The recent unprovoked attack on two international students in Melbourne’s Central Business District was disturbing footage, full of violence and hateful actions against defenceless victims. But it was what was behind those actions that hurt the most; people attacked because of their cultural heritage.
The Human Rights Commission has experienced a surge in complaints from members of the Asian community being attacked because of a perceived link to the coronavirus outbreak. But there have also been people prepared to stand up to hate, recognising we all have the equal right to belong to Australian society.
Some are taking advantage of a crisis that affects all of us to spread another virus; the fear and loathing of our fellow man.
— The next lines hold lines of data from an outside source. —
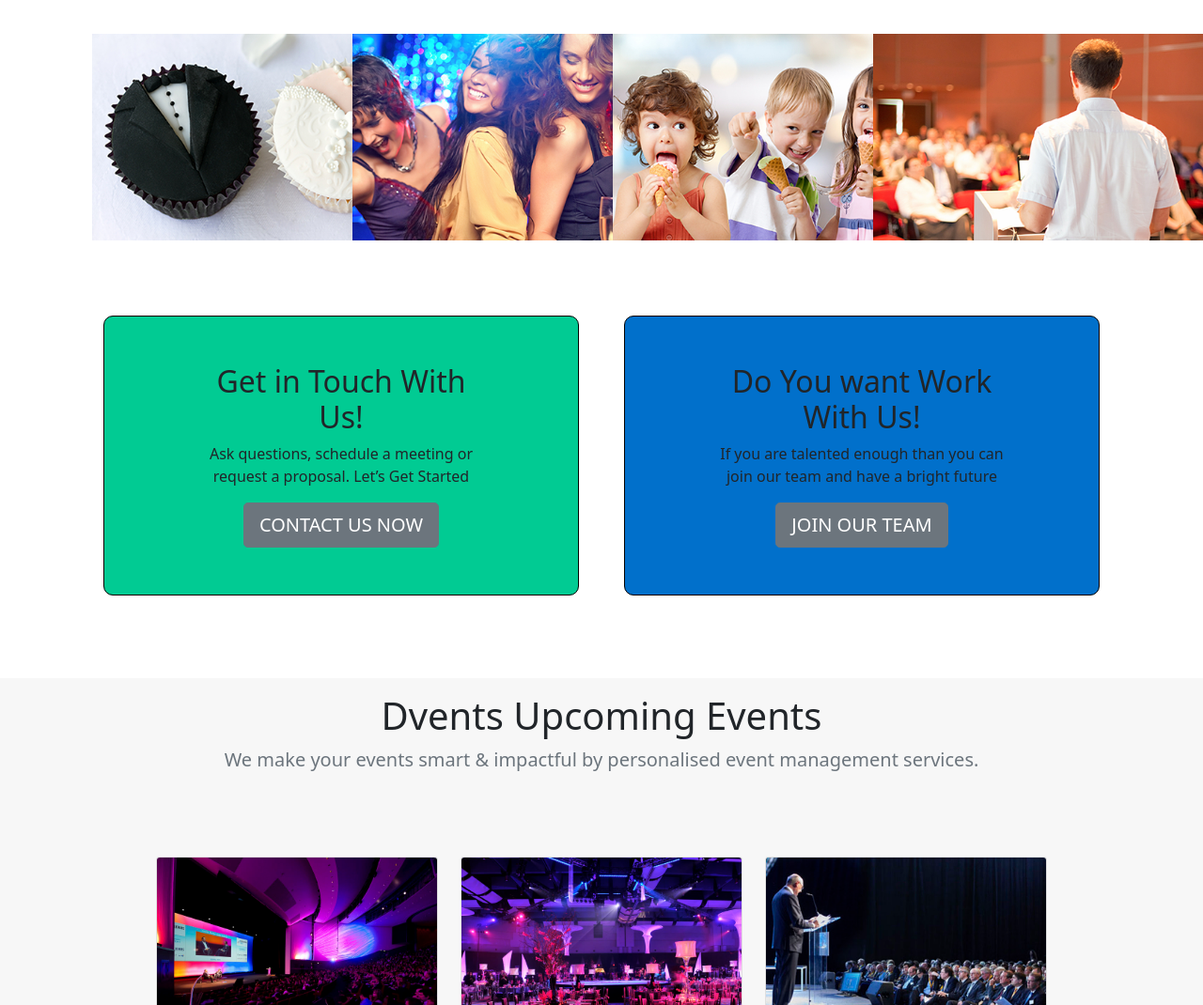
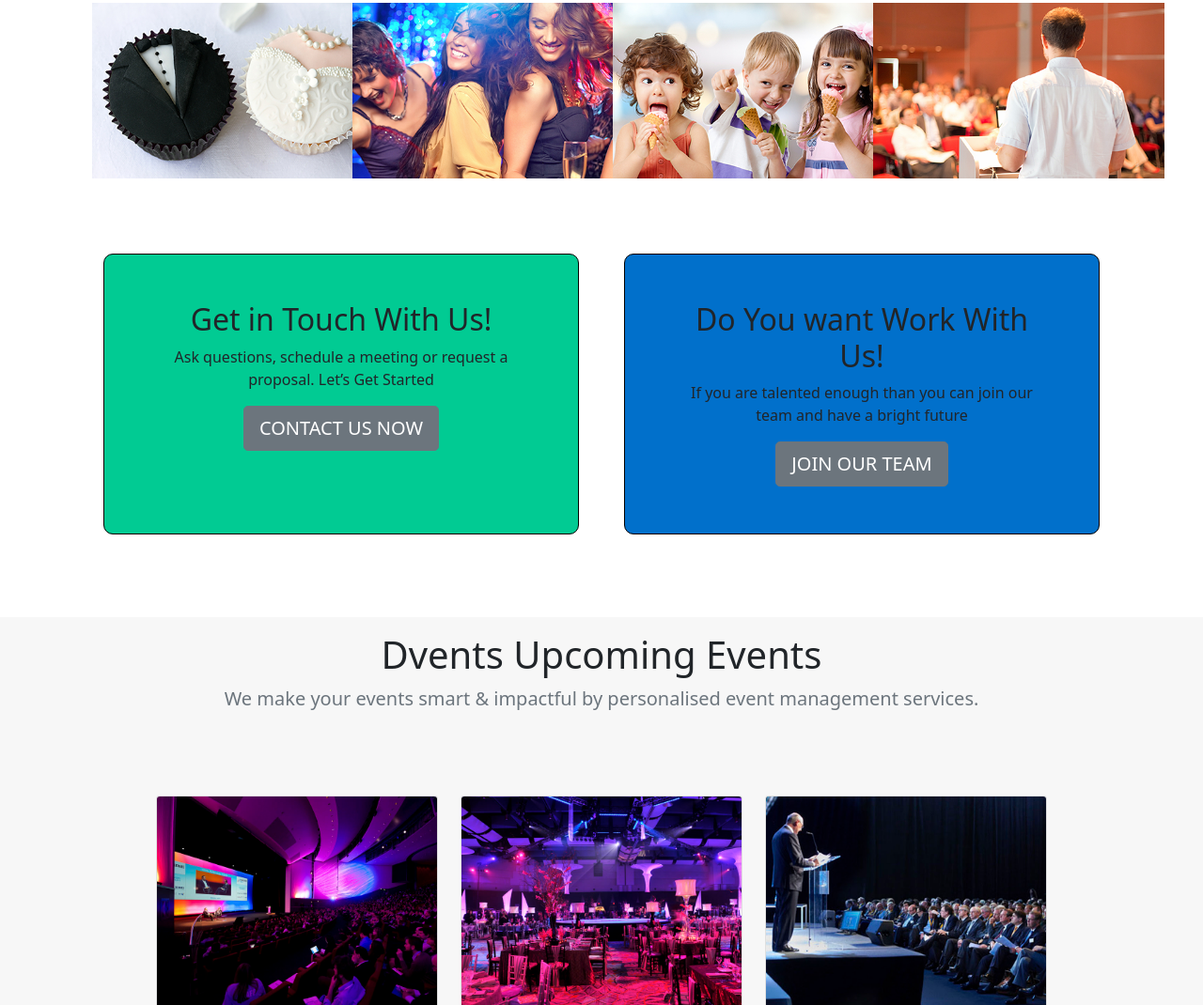
Before and after one commit to anu20k/event_website, a plain HTML site: page index.html in a window 1280 px wide. Shown: the part 3416-4486 px from the top of the page at 94% size. Drawn offline with nearby package versions, Linux system fonts and the light colour scheme.

Commit message:
Add files via upload

```diff
--- a/index.css
+++ b/index.css
@@ -1,3 +1,7 @@
+body{
+    margin: 0;
+    margin-right:0px ;
+}
 .nav-pad{
     padding: 20px 20px;
     margin: 0px 20px;
@@ -16,25 +20,20 @@
     background-color: #f7f7f7;
 }
 .image{
-    height: 220px;
+ width:310px;
+
 }
 .display{
     display: flex;
 }
-/* .effect img:hover{
 
-        backdrop-filter: blur(10px);
-        transition: 0.5s ease;
-        transform: scale(2);
-
-} */
 .box{
 
         text-align: center;
         border: 1px solid black;
         border-radius: 10px;
-        padding: 50px 100px;
-        margin-left: 20px;
+        padding: 50px 70px;
+        /* margin-left: 20px; */
 
 }
 .box-c-1{
```
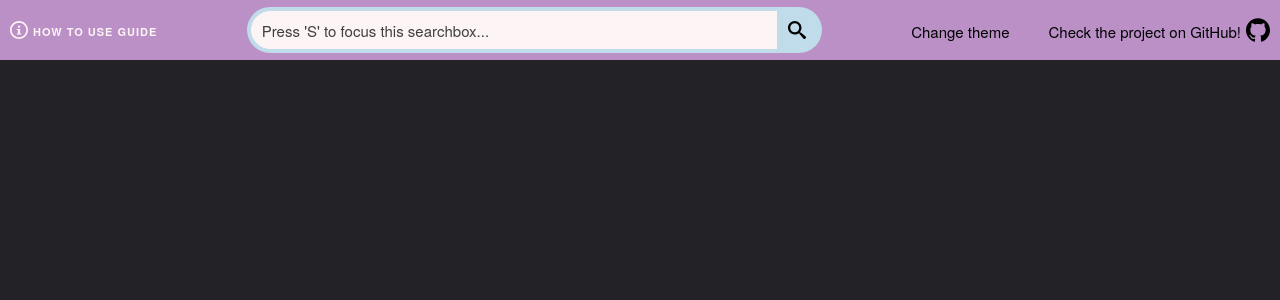
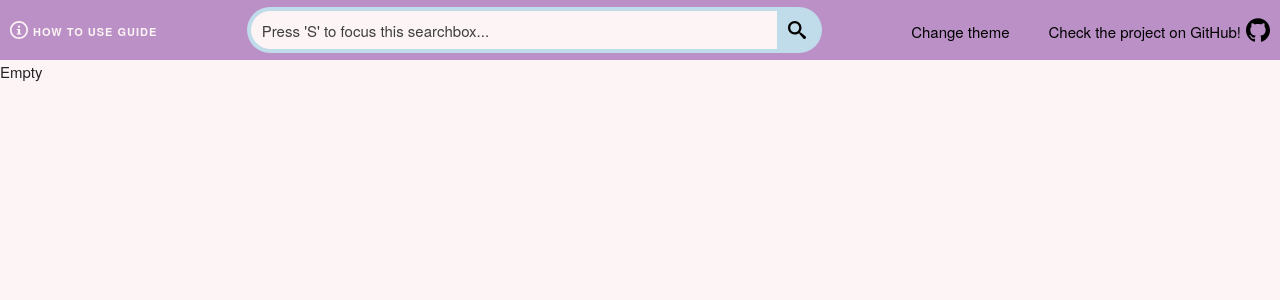
Before and after one commit to MelodyBox/MelodyBox-Client, a React (Vite) app: page / in a window 1280 px wide. Shown: the top 300 px of the page. Built offline with nearby package versions, Linux system fonts and the light colour scheme; some icons are missing.

Commit message:
Added Main Component

```diff
--- a/src/App.tsx
+++ b/src/App.tsx
@@ -1,4 +1,5 @@
 import Header from "./components/Header/Header";
+import Main from "./components/Main/Main";
 import { useTernaryDarkMode } from "usehooks-ts";
 
 function App() {
@@ -7,6 +8,7 @@ function App() {
   return (
     <div className="App" data-theme={isDarkMode ? "dark" : "light"}>
       <Header />
+      <Main />
     </div>
   );
 }
--- /dev/null
+++ b/src/components/Main/Main.module.less
@@ -0,0 +1,6 @@
+#main {
+  flex: 1;
+  color: var(--text-color);
+  background-color: var(--background-color);
+  transition: all 250ms linear;
+}
--- /dev/null
+++ b/src/components/Main/Main.tsx
@@ -0,0 +1,14 @@
+import { useState } from "react";
+import styles from "./Main.module.less";
+
+type ContentState = "empty";
+
+function Main() {
+  const [content, setContent] = useState<ContentState>("empty");
+  const contentMap: Record<ContentState, JSX.Element> = {
+    empty: <p>Empty</p>,
+  };
+  return <main id={styles.main}>{contentMap[content]}</main>;
+}
+
+export default Main;
--- a/src/index.less
+++ b/src/index.less
@@ -2,7 +2,9 @@
 @import "assets/skeleton.min.css";
 
 html,
-body {
+body,
+#root,
+.App {
   margin: 0;
   width: 100%;
   height: 100%;
@@ -63,3 +65,8 @@ body {
   color: @blush;
   background-color: @shark;
 }
+
+.App {
+  display: flex;
+  flex-direction: column;
+}
```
What we know to be true about this virus, is that it has no cultural identity. It does not discriminate along racial, political, or economic lines. It infects the young and the old, the rich and the poor, and it certainly does not halt across national boundaries.
To use politics to sideline science is to miss the point entirely, and humanitarian outreach should be our core mission now. Fear will only amplify a misguided response, and thwart the potential healing effect of a collective and unified effort.
The German philosopher Hegel once said that the only thing we learn from history is that we learn nothing from history. But we always have a choice; a choice between fear and unity, co-operation and isolation, and ultimately between love and hate.
Every racist action in our society undermines our reputation as a safe, welcoming and inclusive society for people from every cultural, religious and linguistic background. Diversity is our richest asset, because people are our richest asset. Not power, politics, money or status.
We are experiencing a great leveller, which for the first time in our living history is grouping us all as one. A common humanity that is asking us to look out for one another, not just in the best of times, but especially in the worst of times. Our actions now as global citizens are what we take forward into our future. Let that future acknowledge our shared mission and humanity.
The power of collective goodwill will go a lot further in our recovery efforts. It is a time to strengthen our connections to others, to forge our social glue, and our social capital. This is our most important defence against this disaster and will also be our most defining response.
*An opinion piece for Swinburne University of Technology.